The Jews Who Helped Vincent van Gogh Get into the Mainstream

Oct. 27 2021

Even after Vincent van Gogh’s death in 1890, his works were considered too avant garde for most of the art market. It was largely thanks to Jewish dealers and connoisseurs that his work reached its current fame. In an interview with Matt Lebovic, Charles Delheim—author of a recent book on Jews and modern art—explains this role:

The process of commercializing van Gogh started 120 years ago, when the German-Jewish art collector Paul Cassirer staged the first showing of the Dutch painter’s works in Berlin. After that exhibition, van Gogh’s legacy — and modern art, in general—became intertwined with the trajectory of European Jews.

Dellheim spoke about the “risk-taking” qualities of Cassirer and other Jews who helped van Gogh achieve posthumous fame. More than a century later, van Gogh paintings that were once owned by Jews still make headlines in connection to having been looted by Nazi Germany.

Among the modernist painters adored by Jewish collectors, van Gogh figured prominently. Within two decades of the artist’s death, a good deal of his paintings and drawings had been purchased by Jewish collectors. . . . For years, Cassirer had been imploring Johanna van Gogh—the widow of Vincent’s brother and sponsor, Theo—to permit him to show some of van Gogh’s paintings. A breakthrough came in 1901, when Cassirer was able to show five of van Gogh’s works in an annual “Berlin Secession” exhibition of modernist artists.

Beginning in the 1920s, [by contrast], racial propaganda branded Jews and modern art as “alien elements” to be eliminated. The post-World War I “stab-in-the-back” myth, for example, included the backstory of Jews “poisoning” Germany’s “racial community” with influences such as “degenerate” art and social movements.

Read more at Times of Israel

More about: Art, German Jewry, Jewish history

American Aid to Lebanon Is a Gift to Iran

For many years, Lebanon has been a de-facto satellite of Tehran, which exerts control via its local proxy militia, Hizballah. The problem with the U.S. policy toward the country, according to Tony Badran, is that it pretends this is not the case, and continues to support the government in Beirut as if it were a bulwark against, rather than a pawn of, the Islamic Republic:

So obsessed is the Biden administration with the dubious art of using taxpayer dollars to underwrite the Lebanese pseudo-state run by the terrorist group Hizballah that it has spent its two years in office coming up with legally questionable schemes to pay the salaries of the Lebanese Armed Forces (LAF), setting new precedents in the abuse of U.S. foreign security-assistance programs. In January, the administration rolled out its program to provide direct salary payments, in cash, to both the Lebanese Armed Forces (LAF) and the Internal Security Forces (ISF).

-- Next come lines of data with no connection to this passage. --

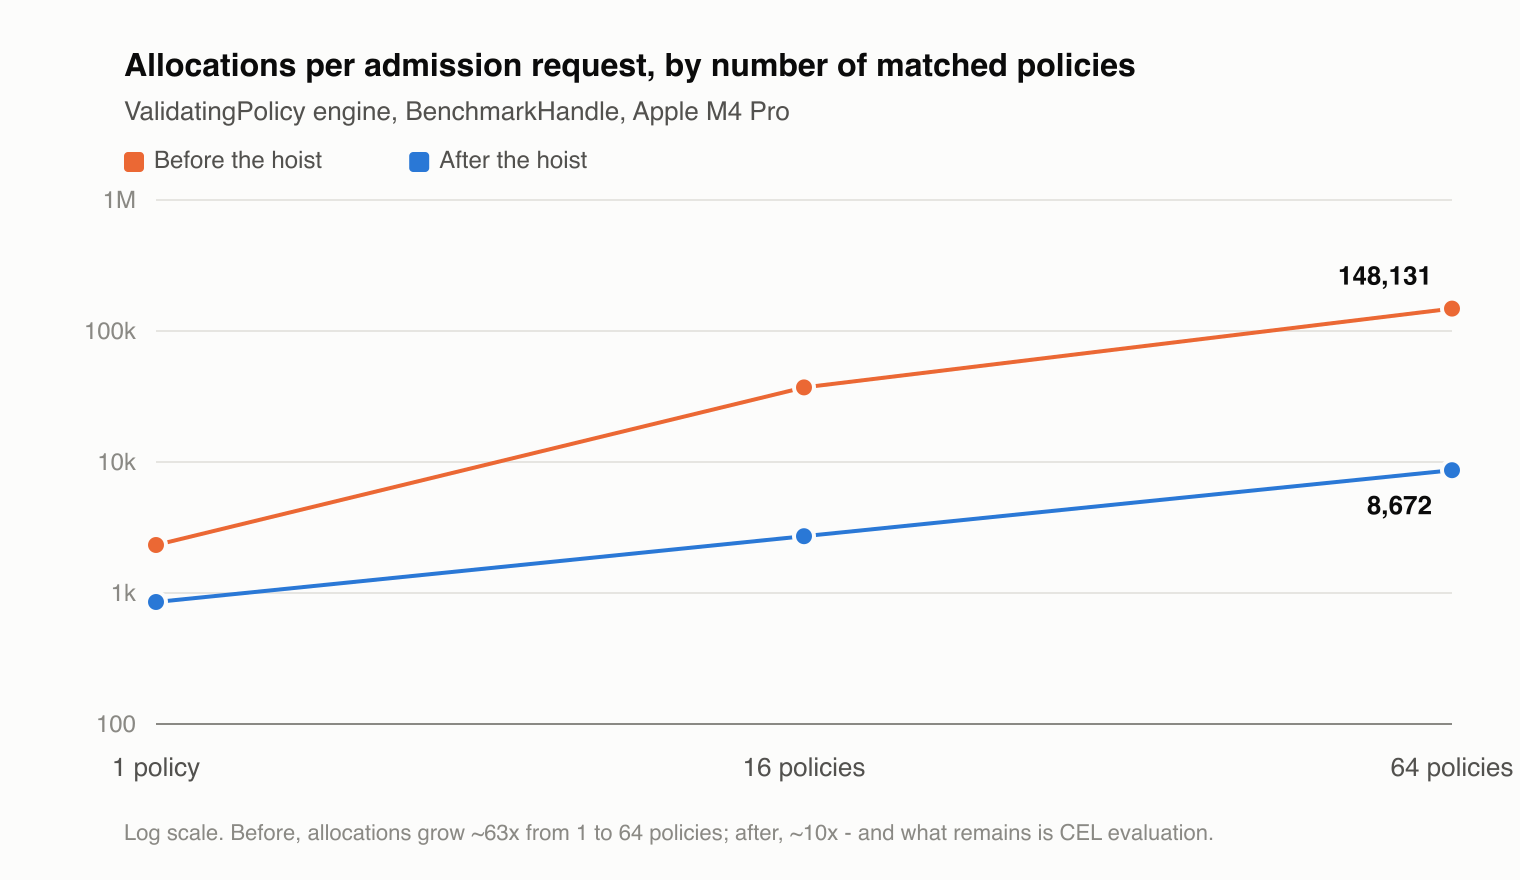
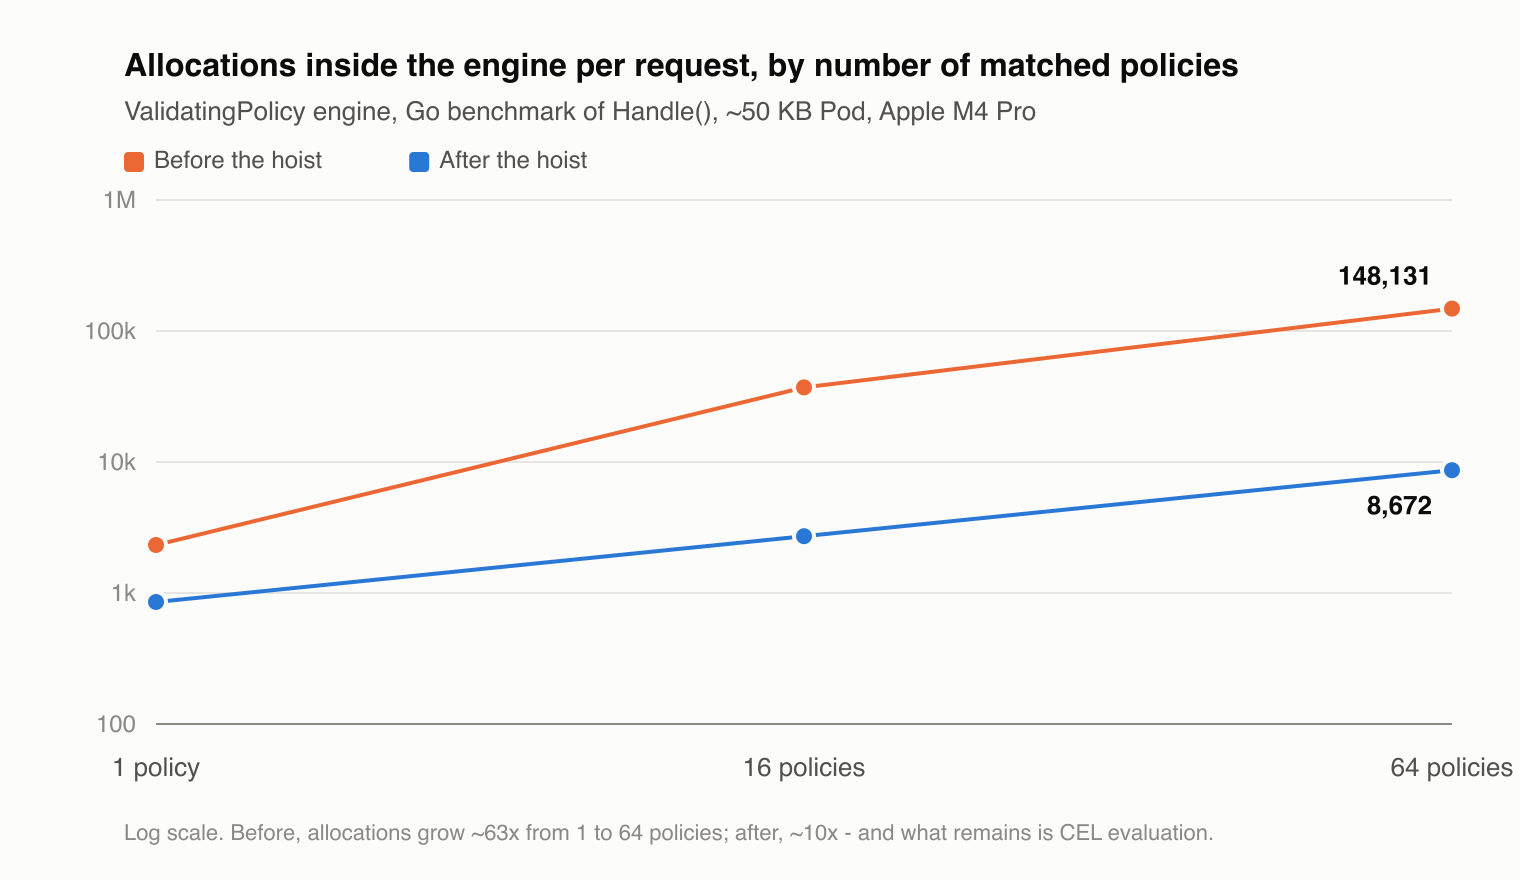
blog: label the benchmark numbers as engine time
The table read as admission latency. It measures the engine call alone
and excludes the webhook round trip, the API server, and etcd.

Changed region(s): [[0.1855, 0.0614, 0.8349, 0.1534]]

diff --git a/src/content/blog/kyverno-cel-admission-cost/index.md b/src/content/blog/kyverno-cel-admission-cost/index.md
@@ -64,17 +64,17 @@ Equivalence tests pin this down: they run the original code as the reference and
 
 ## What changed
 
-The benchmark drives the real per-policy loop with a realistically sized Pod and a varying number of matched policies.
+The benchmark calls the engine directly with a roughly 50 KB Pod and a varying number of matched policies. It times the engine alone — building the `request` value, matching, and evaluating CEL. It does not include the webhook round trip, the API server, or etcd, so these are not end-to-end admission latencies.
 
-![Allocations per admission request, by number of matched policies](./assets/c2-vpol-allocs-per-op.png)
+![Allocations inside the engine per request, by number of matched policies](./assets/c2-vpol-allocs-per-op.png)
 
-![Time per admission request, by number of matched policies](./assets/c3-vpol-time-per-op.png)
+![Engine time per request, by number of matched policies](./assets/c3-vpol-time-per-op.png)
 
-| Matched policies | Allocations before | Allocations after | Time before | Time after |
-| ---------------- | ------------------ | ----------------- | ----------- | ---------- |
-| 1                | 2,327              | 854               | 0.31 ms     | 0.10 ms    |
-| 16               | 37,055             | 2,718             | 4.91 ms     | 0.16 ms    |
-| 64               | 148,131            | 8,672             | 20.01 ms    | 0.36 ms    |
+| Matched policies | Allocations before | Allocations after | Engine time before | Engine time after |
+| ---------------- | ------------------ | ----------------- | ------------------ | ----------------- |
+| 1                | 2,327              | 854               | 0.31 ms            | 0.10 ms           |
+| 16               | 37,055             | 2,718             | 4.91 ms            | 0.16 ms           |
+| 64               | 148,131            | 8,672             | 20.01 ms           | 0.36 ms           |
 
 The `MutatingPolicy` engine improves on the same curve, from 258,943 to 52,689 allocations and 10.59 ms to 2.97 ms at 64 policies.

The scale of U.S. financing of Lebanon’s Hizballah-dominated military apparatus cannot be understated: around 100,000 Lebanese are now getting cash stipends courtesy of the American taxpayer to spend in Hizballah-land. . . . This is hardly an accident. For U.S. policymakers, synergy between the LAF/ISF and Hizballah is baked into their policy, which is predicated on fostering and building up a common anti-Israel posture that joins Lebanon’s so-called “state institutions” with the country’s dominant terror group.

The implicit meaning of the U.S. bureaucratic mantra that U.S. assistance aims to “undermine Hizballah’s narrative that its weapons are necessary to defend Lebanon” is precisely that the LAF/ISF and the Lebanese terror group are jointly competing to achieve the same goals—namely, defending Lebanon from Israel.

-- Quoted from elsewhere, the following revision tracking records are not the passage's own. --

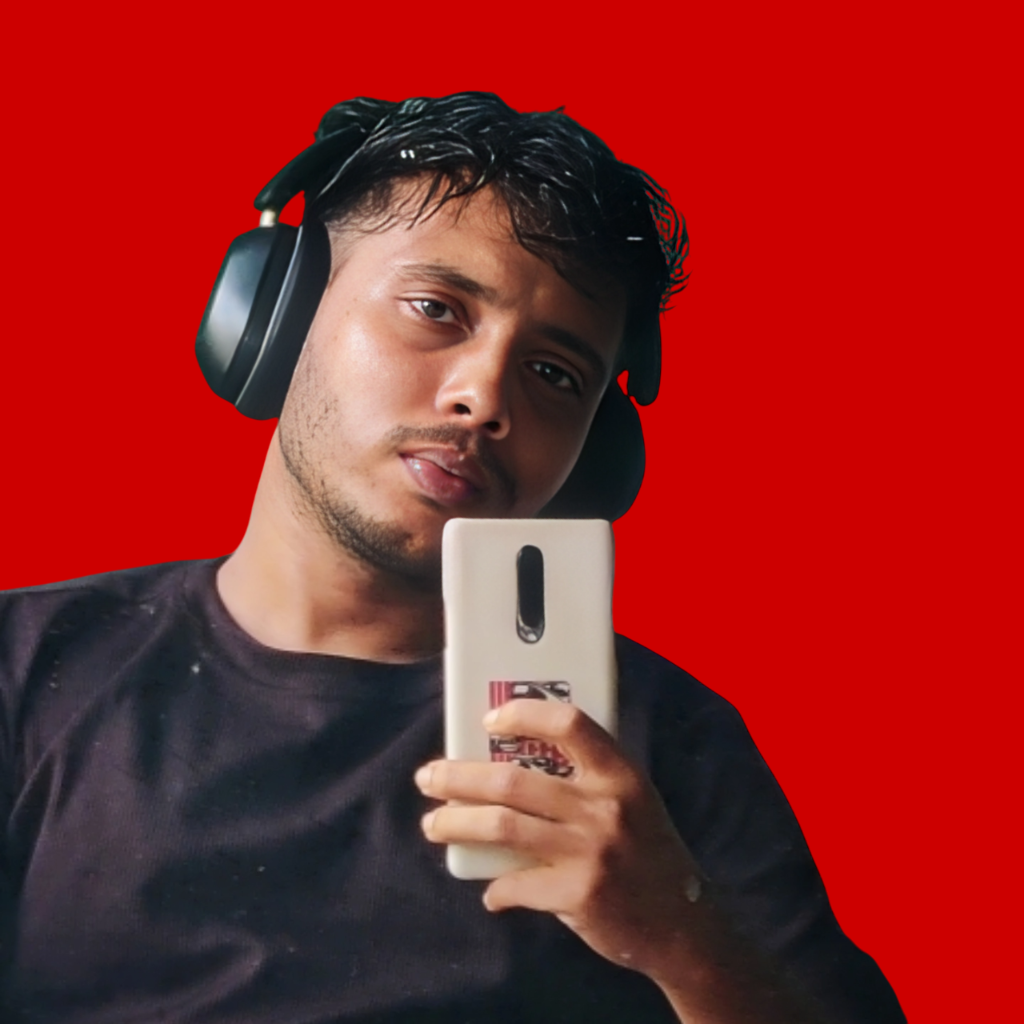
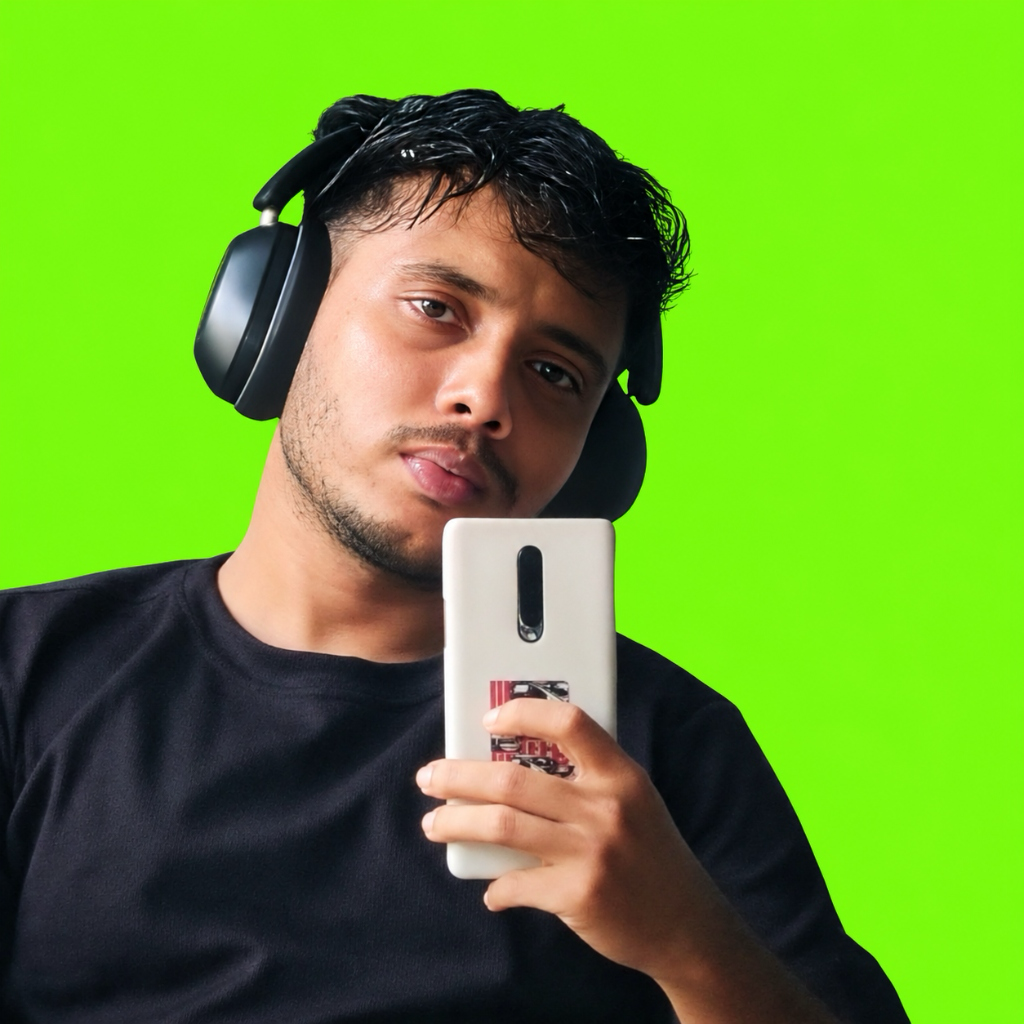
feat: update hero headline to Nithin T A with SENIOR FLUTTER DEVELOPER badge and update photo to green background

diff --git a/lib/features/portfolio/presentation/widgets/hero_section.dart b/lib/features/portfolio/presentation/widgets/hero_section.dart
@@ -158,13 +158,13 @@ class _HeroSectionState extends State<HeroSection>
         Wrap(
           crossAxisAlignment: WrapCrossAlignment.center,
           alignment: isMobile ? WrapAlignment.center : WrapAlignment.start,
-          spacing: 12,
-          runSpacing: 8,
+          spacing: 14,
+          runSpacing: 10,
           children: [
             Text(
-              'Hi, Nithin T A—',
+              'Nithin T A',
               style: AppTypography.displayExtraBold(
-                fontSize: isMobile ? 36 : 60,
+                fontSize: isMobile ? 36 : 58,
                 color: Colors.white,
                 letterSpacing: -1.0,
                 height: 1.1,
@@ -179,7 +179,7 @@ class _HeroSectionState extends State<HeroSection>
                   child: Container(
                     padding: EdgeInsets.symmetric(
                       horizontal: isMobile ? 12 : 18,
-                      vertical: isMobile ? 4 : 8,
+                      vertical: isMobile ? 5 : 8,
                     ),
                     decoration: BoxDecoration(
                       color: AppColors.neonGreen,
@@ -195,9 +195,9 @@ class _HeroSectionState extends State<HeroSection>
                       ],
                     ),
                     child: Text(
-                      'FLUTTER DEVELOPER',
+                      'SENIOR FLUTTER DEVELOPER',
                       style: AppTypography.displayBold(
-                        fontSize: isMobile ? 22 : 36,
+                        fontSize: isMobile ? 18 : 30,
                         color: Colors.black,
                         letterSpacing: 0.5,
                       ),

diff --git a/test/widget_test.dart b/test/widget_test.dart
@@ -16,7 +16,7 @@ void main() {
     await tester.pump();
     await tester.pump(const Duration(milliseconds: 500));
 
-    expect(find.text('FLUTTER DEVELOPER'), findsOneWidget);
+    expect(find.text('SENIOR FLUTTER DEVELOPER'), findsOneWidget);
     expect(find.text('NITHIN T A'), findsWidgets);
     expect(find.text('Bharat FX 🇮🇳'), findsOneWidget);
     expect(find.text('Petbae'), findsOneWidget);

Read more at Tablet

More about: Hizballah, Iran, Israeli Security, Lebanon, U.S. Foreign policy